…at least that’s what we in the industry have believed for many years. Every camp I have ever visited and every camp colleague I engage with strives for this outcome. We have called camps “a place apart” or “more than a place, an experience,” because we truly hope that it is so for all youth and adults who stay with us.
We called this unforgettable summer season our “Summer of Sanctuary,” because we know that is what Pyoca is to so many people. A sanctuary. We provide a place away from the world to pause, rest, and breathe.
I believe it is only when we have these moments of pause that we are able to let our guard down enough to hear the viewpoint or differing life perspective of another person. This is what makes camp different from the world. Yes, we may live in a bit of a bubble for a week, but the bubble provides the space where youth and adults feel at ease enough to share their whole selves.
Some of this is built by years of experience at camp, which is why by the time you’re a high school camper or an adult volunteer, you typically feel at home at Pyoca. A foundation of love, hospitality, and acceptance has already been laid and fully embraced.
At camp we find joy and purpose in showing grace, patience, love, and mercy to each person we encounter. Our camp culture has been built up to model this to everyone. We send kids out at the end of the week hoping and praying that they will continue to exude this culture of loving righteousness to everyone they encounter in the outside world.
I am not naive enough to believe that this somehow just happens. In fact, I want you to know how much work we put into making Pyoca a space where all are truly welcome. All relationships take time to build trust, and it can be broken in an instant, making it even harder to rebuild and sustain. It’s not always easy, and every year we find more room where we need to grow.
It may or may not surprise you that my focus during the summer is probably 75-80% on establishing, maintaining, and rebuilding relationships at camp. I can teach anyone in 5 minutes how to paddle a canoe or identify a tree. The harder, and much more crucial, part of our jobs at camp comes when we have to teach a child how to manage their fear on the high ropes course, sit in the sadness of failure or homesickness, or build a space in our family group Bible studies where youth feel open and vulnerable enough to share about their lives.
I had a conversation when visiting with my grandmother a few weeks ago. We talked about the state of the world, how tired we feel, and most importantly: how we are both scared of how cynical we are starting to feel. I worry right now about how cynical our kids must be feeling. Adults do not appear trustworthy, or to have any kind of answers, and they see rampant injustice and disregard for human life allowed to continue across our world.
We find ourselves caught in a cycle of trying to trap one another in our theological and ideological shortcomings, rather than work together through difficult conversations, not necessarily in an effort to convince someone of our side, but to find a path through the brokenness. One that brings us closer to God and one another.

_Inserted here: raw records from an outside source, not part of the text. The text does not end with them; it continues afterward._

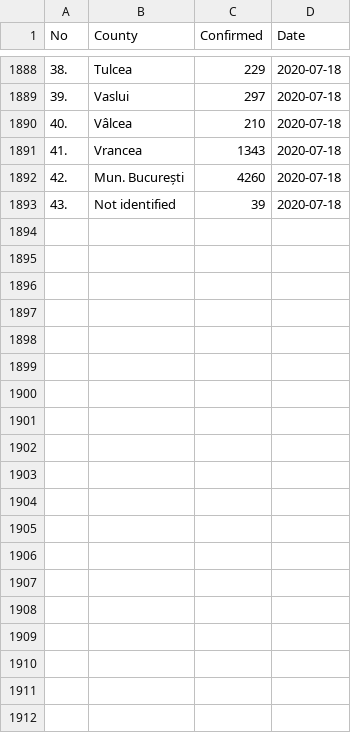
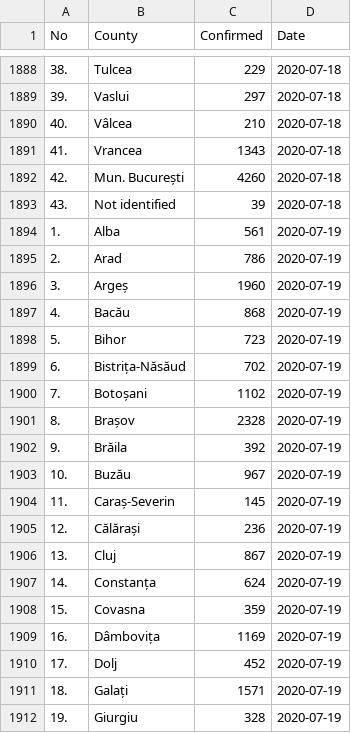
Before and after one commit to stevenliuyi/covid_19_ro, a CSV file: ro_covid_19_time_series/ro_covid_19_time_series.csv, drawn as a sheet; only a part is shown, gaps mark what is left out; the diff covers the shown part only.

```diff
--- a/ro_covid_19_time_series/ro_covid_19_time_series.csv
+++ b/ro_covid_19_time_series/ro_covid_19_time_series.csv
@@ -1893 +1893,20 @@ No,County,Confirmed,Date
 43.,Not identified,39,2020-07-18
+1.,Alba,561,2020-07-19
+2.,Arad,786,2020-07-19
+3.,Argeș,1960,2020-07-19
+4.,Bacău,868,2020-07-19
+5.,Bihor,723,2020-07-19
+6.,Bistrița-Năsăud,702,2020-07-19
+7.,Botoșani,1102,2020-07-19
+8.,Brașov,2328,2020-07-19
+9.,Brăila,392,2020-07-19
+10.,Buzău,967,2020-07-19
+11.,Caraș-Severin,145,2020-07-19
+12.,Călărași,236,2020-07-19
+13.,Cluj,867,2020-07-19
+14.,Constanța,624,2020-07-19
+15.,Covasna,359,2020-07-19
+16.,Dâmbovița,1169,2020-07-19
+17.,Dolj,452,2020-07-19
+18.,Galați,1571,2020-07-19
+19.,Giurgiu,328,2020-07-19
```
Also changed, not shown: 24 added rows elsewhere in this file, ro_covid_19_time_series/ro_covid_19_country_data_time_series.csv.
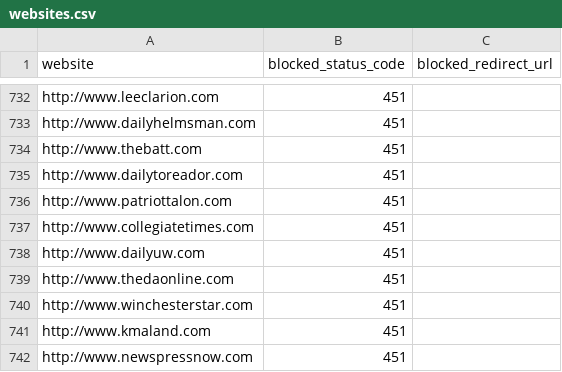
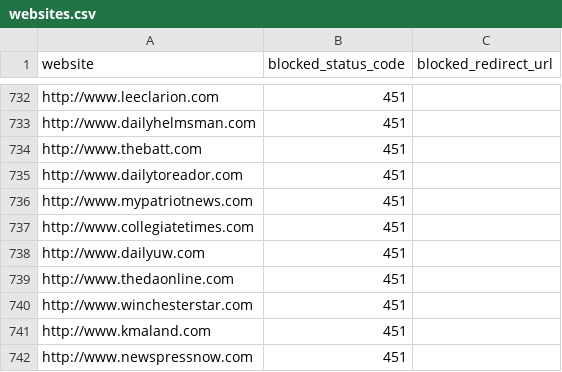
Before and after one commit to VerifiedJoseph/GDPR451, a CSV file: websites.csv, drawn as a sheet; only a part is shown, gaps mark what is left out.

Commit message:
Replace patriottalon.com with mypatriotnews.com

```diff
--- a/websites.csv
+++ b/websites.csv
@@ -735,3 +735,3 @@ http://www.thebatt.com,451,
 http://www.dailytoreador.com,451,
-http://www.patriottalon.com,451,
+http://www.mypatriotnews.com,451,
 http://www.collegiatetimes.com,451,
```
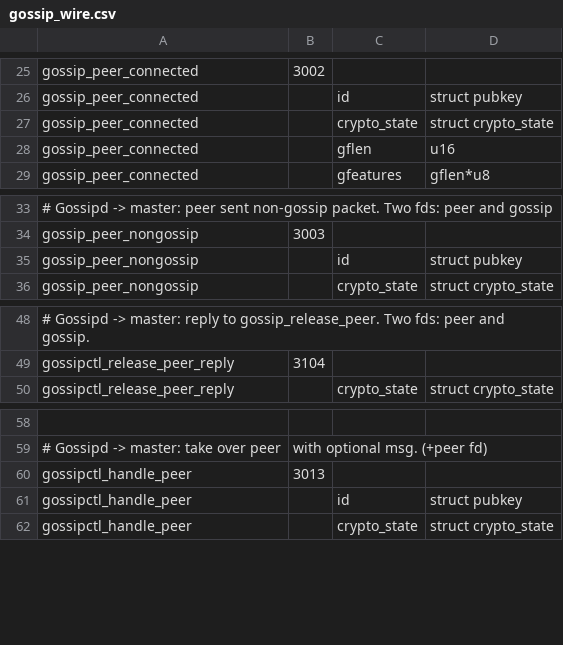
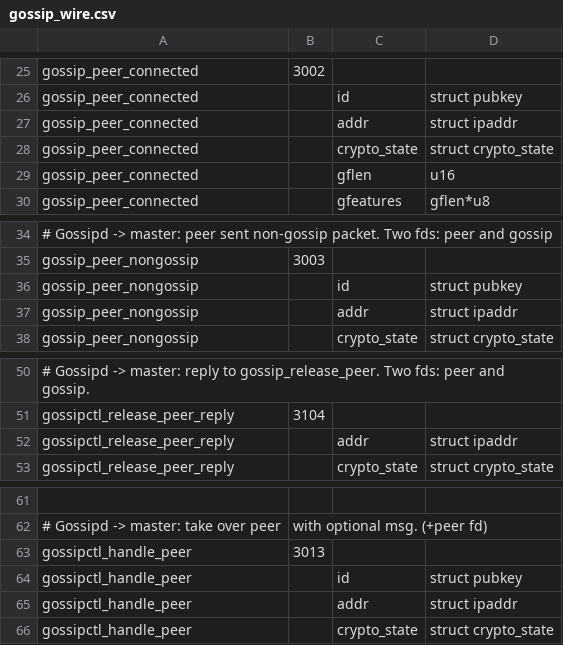
Before and after one commit to ElementsProject/lightning, a CSV file: gossipd/gossip_wire.csv, drawn as a sheet; only a part is shown, gaps mark what is left out; the diff names each change by its address in the sheet, - before the commit and + after, or states it on an @@ line.

Commit message:
gossipd: tell the master the peer's address.
This will let us remove peer->netaddr.

Signed-off-by: Rusty Russell <rusty@rustcorp.com.au>

```diff
--- a/gossipd/gossip_wire.csv
+++ b/gossipd/gossip_wire.csv
+row 27: gossip_peer_connected |  | addr | struct ipaddr
+row 37: gossip_peer_nongossip |  | addr | struct ipaddr
+row 52: gossipctl_release_peer_reply |  | addr | struct ipaddr
+row 65: gossipctl_handle_peer |  | addr | struct ipaddr
```
Also changed, not shown: 4 other files.
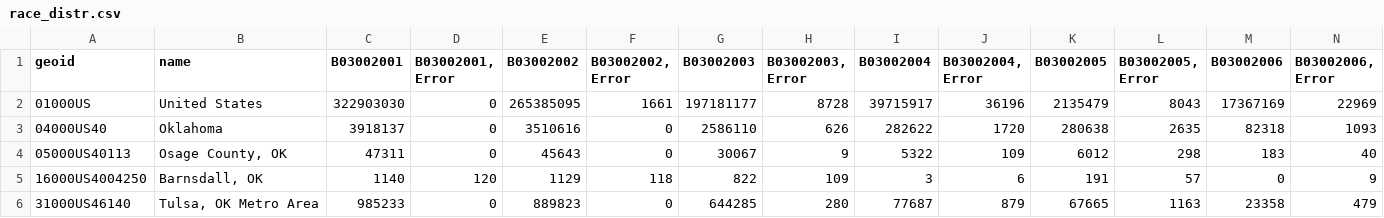
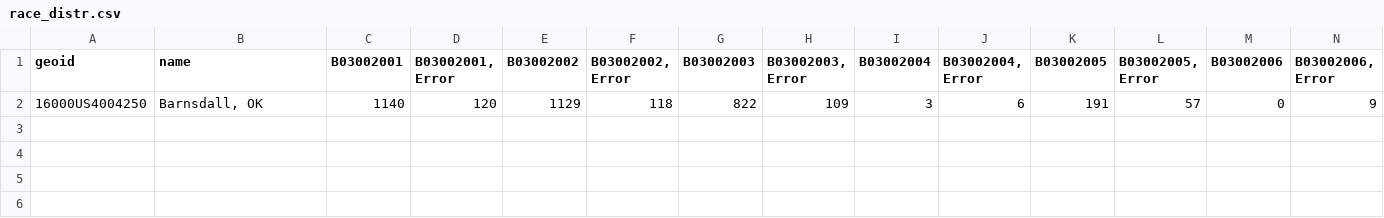
Before and after one commit to Delineo-Disease-Modeling/PandemicModel, a CSV file: synthpops/data/demographics/contact_matrices_152_countries/usa/Oklahoma/Barnsdell/race_distr.csv, drawn as a sheet; only a part is shown; rows hold the shown columns only; the diff names each change by its address in the sheet, - before the commit and + after, or states it on an @@ line.

```diff
--- a/synthpops/data/demographics/contact_matrices_152_countries/usa/Oklahoma/Barnsdell/race_distr.csv
+++ b/synthpops/data/demographics/contact_matrices_152_countries/usa/Oklahoma/Barnsdell/race_distr.csv
-row 2: 01000US | United States | 322903030 | 0 | 265385095 | 1661 | 197181177 | 8728 | 39715917 | 36196 | 2135479 | 8043 | 17367169 | 22969
-row 3: 04000US40 | Oklahoma | 3918137 | 0 | 3510616 | 0 | 2586110 | 626 | 282622 | 1720 | 280638 | 2635 | 82318 | 1093
-row 4: 05000US40113 | Osage County, OK | 47311 | 0 | 45643 | 0 | 30067 | 9 | 5322 | 109 | 6012 | 298 | 183 | 40
-row 6: 31000US46140 | Tulsa, OK Metro Area | 985233 | 0 | 889823 | 0 | 644285 | 280 | 77687 | 879 | 67665 | 1163 | 23358 | 479
```
Also changed, not shown: synthpops/data/demographics/contact_matrices_152_countries/usa/Oklahoma/Barnsdell/age_sex_distr.csv, synthpops/data/demographics/contact_matrices_152_countries/usa/Oklahoma/Barnsdell/income_distr.csv.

Mike reminded me the other day, as I sat and tried to put to words all of the anxiety, mistrust, cynicism, and sadness that I feel at times, that I’m not Jesus. Obviously. None of our pastors are, nor are our congregations. We seek to follow in his path, but at times can get tripped up along the way.
Right now it’s hard. Still being isolated from so many people, we can forget that there are actually people behind the screens. Even me. I have to remind myself not to fall back into mistrust and cynicism. We are called to strive toward the light, cut through the content, and see what’s beneath the surface.
Camp has been the backdrop of some of the most honest and extremely difficult conversations of my life. I believe we need these spaces now more than ever, and while we certainly are not a perfect utopia, I pray earnestly for the day we can welcome campers back to Pyoca and continue sharing God’s loving community with the next generation.
– Rev. Molly DeWitt, Program Director
Help us ensure that the vital work of this ministry is able to continue for years to come. For more ways on how you can support Pyoca, visit our website at: http://pyoca.org/support/